Ministers put a delay on East Hampshire District Council granting formal planning permission for the 700-home estate on a huge stretch of farmland to the east of Horndean.

It came after a former Horndean parish councillor, Michael Homewood, wrote to the secretary of state.

There were concerns about traffic, the impact on the nearby national park, and the potential contamination of underground water springs.

The development includes a new primary school, a care village for the elderly, and sports facilities.

Councillors voted to approve the bid in principle at a meeting in April.
Planning minister Brandon Lewis confirmed the government would not be calling in the plans.

Meon Valley MP George Hollingbery said: ‘The Hazleton and Pyle Farm development has always had the overwhelming support of local residents.

‘The decision by Brandon Lewis is also crucial to the future of the south of Butser area because it will allow the council to resist unsuitable development in the future.

‘There was fear in the community that the development would be blocked and developers would simply be able to cherry-pick green spaces to meet housing need.’

Mr Homewood said: ‘I am still fearful that we are creating a monster.
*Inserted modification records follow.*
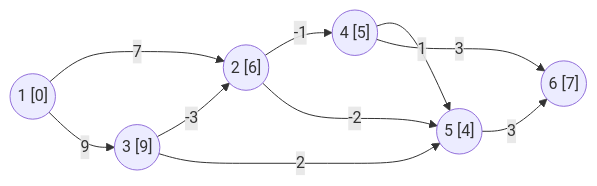
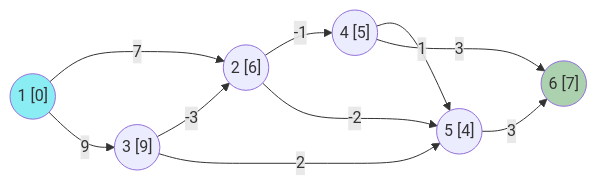
One commit to xarll/vpr changed the diagram in items/expop/lab/lab2_3/README.md. Above: the diagram before and after it, drawn with Mermaid.

````diff
--- a/items/expop/lab/lab2_3/README.md
+++ b/items/expop/lab/lab2_3/README.md
@@ -14,14 +14,18 @@
 ```mermaid
 flowchart LR
 
 1(("1 [0]")) -- 7 -->2(("2 [6]"))
 1(("1 [0]")) -- 9 -->3(("3 [9]"))
 2(("2 [6]")) -- -1 -->4(("4 [5]"))
 2(("2 [6]")) -- -2 -->5(("5 [4]"))
 3(("3 [9]")) -- -3 -->2(("2 [6]"))
 3(("3 [9]")) -- 2 -->5(("5 [4]"))
 4(("4 [5]")) -- 1 -->5(("5 [4]"))
 4(("4 [5]")) -- 3 -->6(("6 [7]"))
 5(("5 [4]")) -- 3 -->6(("6 [7]"))
 
+
+style 1 fill:#8BEDF4
+style 6 fill:#ACD1AF
+
 ```
````
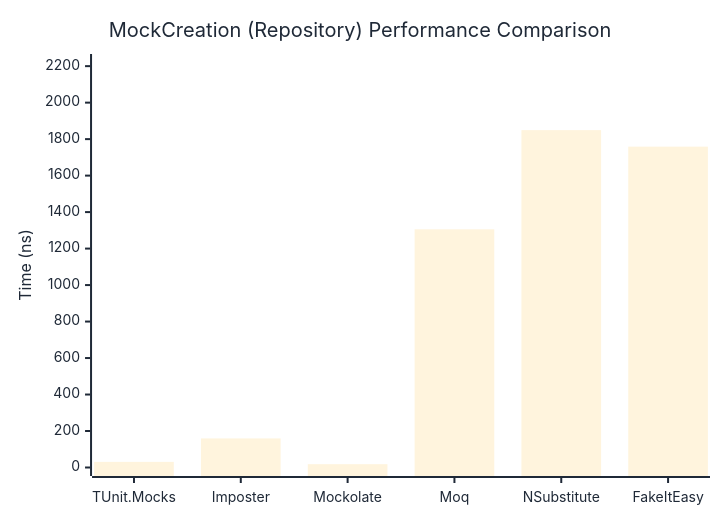
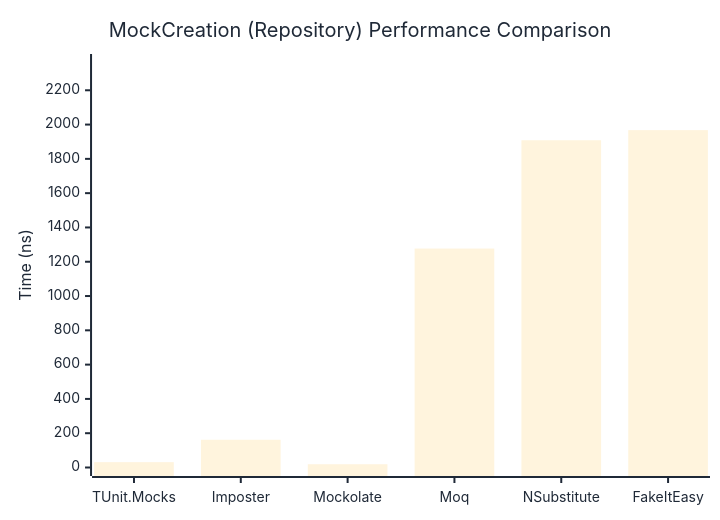
The second of 2 diagrams in docs/docs/benchmarks/mocks/MockCreation.md (thomhurst/TUnit), drawn with Mermaid before and after one commit. The commit also changed other lines of this file and 14 other files, not shown here.

````diff
--- a/docs/docs/benchmarks/mocks/MockCreation.md
+++ b/docs/docs/benchmarks/mocks/MockCreation.md
@@ -71,27 +71,27 @@
 ```mermaid
 %%{init: {
   'theme':'base',
   'themeVariables': {
     'primaryColor': '#2563eb',
     'primaryTextColor': '#1f2937',
     'primaryBorderColor': '#1e40af',
     'lineColor': '#6b7280',
     'secondaryColor': '#7c3aed',
     'tertiaryColor': '#dc2626',
     'background': '#ffffff',
     'pie1': '#2563eb',
     'pie2': '#7c3aed',
     'pie3': '#dc2626',
     'pie4': '#f59e0b',
     'pie5': '#10b981',
     'pie6': '#06b6d4',
     'pie7': '#ec4899',
     'pie8': '#6366f1'
   }
 }}%%
 xychart-beta
   title "MockCreation (Repository) Performance Comparison"
   x-axis ["TUnit.Mocks", "Imposter", "Mockolate", "Moq", "NSubstitute", "FakeItEasy"]
-  y-axis "Time (ns)" 0 --> 2220
-  bar [30.79, 159.34, 18.18, 1305.64, 1849.25, 1758.74]
+  y-axis "Time (ns)" 0 --> 2362
+  bar [31.09, 161.81, 19.05, 1276.85, 1908.53, 1967.6]
 ```
````
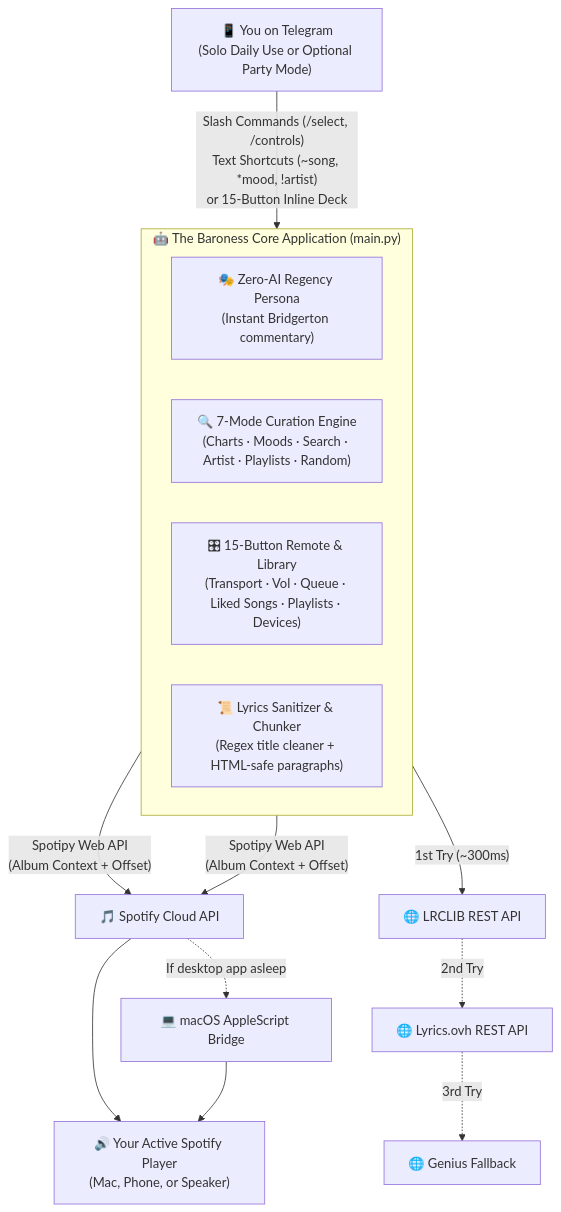
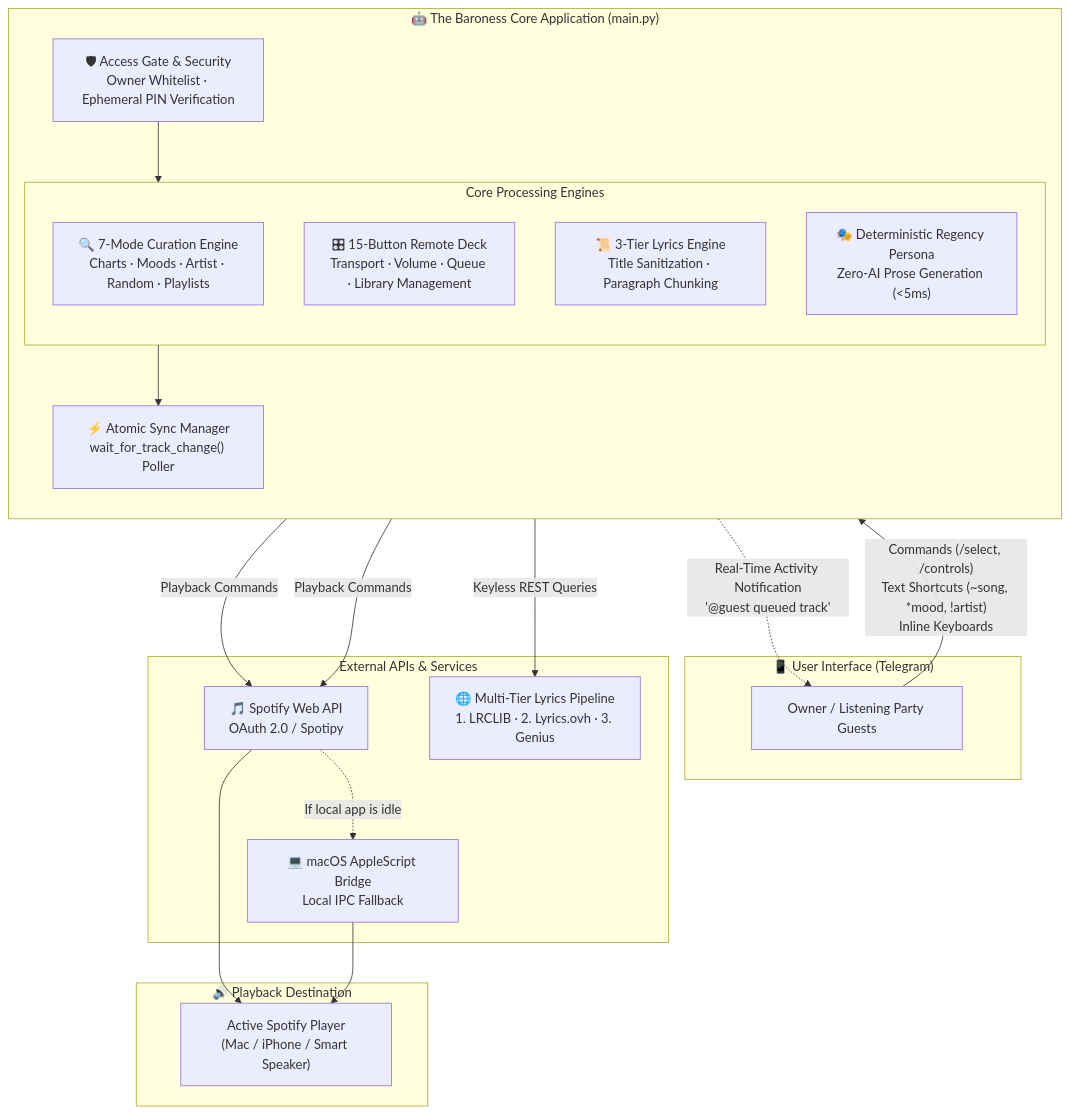
One commit to ginnnn-e/spotify changed the diagram in spotify-telegram-bot-v2/README.md. Above: the diagram before and after it, drawn with Mermaid. The commit also changed other lines of this file and 3 other files, not shown here.

````diff
--- a/spotify-telegram-bot-v2/README.md
+++ b/spotify-telegram-bot-v2/README.md
@@ -113,20 +75,43 @@
 ```mermaid
-flowchart TB
-    User["📱 You on Telegram<br/>(Solo Daily Use or Optional Party Mode)"] -->|"Slash Commands (/select, /controls)<br/>Text Shortcuts (~song, *mood, !artist)<br/>or 15-Button Inline Deck"| Core
-
-    subgraph Core["🤖 The Baroness Core Application (main.py)"]
-        direction LR
-        Persona["🎭 Zero-AI Regency Persona<br/>(Instant Bridgerton commentary)"]
-        Discovery["🔍 7-Mode Curation Engine<br/>(Charts · Moods · Search · Artist · Playlists · Random)"]
-        Controls["🎛 15-Button Remote & Library<br/>(Transport · Vol · Queue · Liked Songs · Playlists · Devices)"]
-        LyricsEng["📜 Lyrics Sanitizer & Chunker<br/>(Regex title cleaner + HTML-safe paragraphs)"]
+flowchart TD
+    subgraph TelegramClient["📱 User Interface (Telegram)"]
+        User["Owner / Listening Party Guests"]
     end
 
-    Discovery & Controls -->|"Spotipy Web API<br/>(Album Context + Offset)"| SpotifyAPI["🎵 Spotify Cloud API"]
-    SpotifyAPI -.->|"If desktop app asleep"| MacIPC["💻 macOS AppleScript Bridge"]
-    SpotifyAPI & MacIPC --> Speaker["🔊 Your Active Spotify Player<br/>(Mac, Phone, or Speaker)"]
+    subgraph BotEngine["🤖 The Baroness Core Application (main.py)"]
+        direction TB
+        AccessGate["🛡 Access Gate & Security<br/>Owner Whitelist · Ephemeral PIN Verification"]
 
-    LyricsEng -->|"1st Try (~300ms)"| Tier1["🌐 LRCLIB REST API"]
-    Tier1 -.->|"2nd Try"| Tier2["🌐 Lyrics.ovh REST API"]
-    Tier2 -.->|"3rd Try"| Tier3["🌐 Genius Fallback"]
+        subgraph Modules["Core Processing Engines"]
+            Curation["🔍 7-Mode Curation Engine<br/>Charts · Moods · Artist · Random · Playlists"]
+            Remote["🎛 15-Button Remote Deck<br/>Transport · Volume · Queue · Library Management"]
+            LyricsEng["📜 3-Tier Lyrics Engine<br/>Title Sanitization · Paragraph Chunking"]
+            Persona["🎭 Deterministic Regency Persona<br/>Zero-AI Prose Generation (&lt;5ms)"]
+        end
+
+        SyncManager["⚡ Atomic Sync Manager<br/>wait_for_track_change() Poller"]
+
+        AccessGate --> Modules
+        Modules --> SyncManager
+    end
+
+    subgraph CloudAPIs["External APIs & Services"]
+        SpotifyAPI["🎵 Spotify Web API<br/>OAuth 2.0 / Spotipy"]
+        MacBridge["💻 macOS AppleScript Bridge<br/>Local IPC Fallback"]
+        LyricsAPIs["🌐 Multi-Tier Lyrics Pipeline<br/>1. LRCLIB · 2. Lyrics.ovh · 3. Genius"]
+    end
+
+    subgraph AudioOutput["🔊 Playback Destination"]
+        Device["Active Spotify Player<br/>(Mac / iPhone / Smart Speaker)"]
+    end
+
+    User -->|"Commands (/select, /controls)<br/>Text Shortcuts (~song, *mood, !artist)<br/>Inline Keyboards"| AccessGate
+    
+    Curation & Remote -->|"Playback Commands"| SpotifyAPI
+    SpotifyAPI -.->|"If local app is idle"| MacBridge
+    SpotifyAPI & MacBridge --> Device
+    
+    LyricsEng -->|"Keyless REST Queries"| LyricsAPIs
+    
+    SyncManager -.->|"Real-Time Activity Notification<br/>'@guest queued track'"| User
 ```
````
We have no infrastructure.

‘Emsworth is smaller than Horndean. You go to Alresford, where the MP lives, and look at all the shops there.

‘Waterlooville is going to become a major service centre but it’s not going to be in the town – it’s going to be out on the industrial estates.’

Horndean councillor Guy Shepherd said: ‘This is excellent news and it means we can continue to work over the next six weeks to ensure the community gets the best we can from the developer as we conclude the detail in the Section 106 agreement.’

A geological survey must be carried out to fully investigate the springs, which supply drinking water.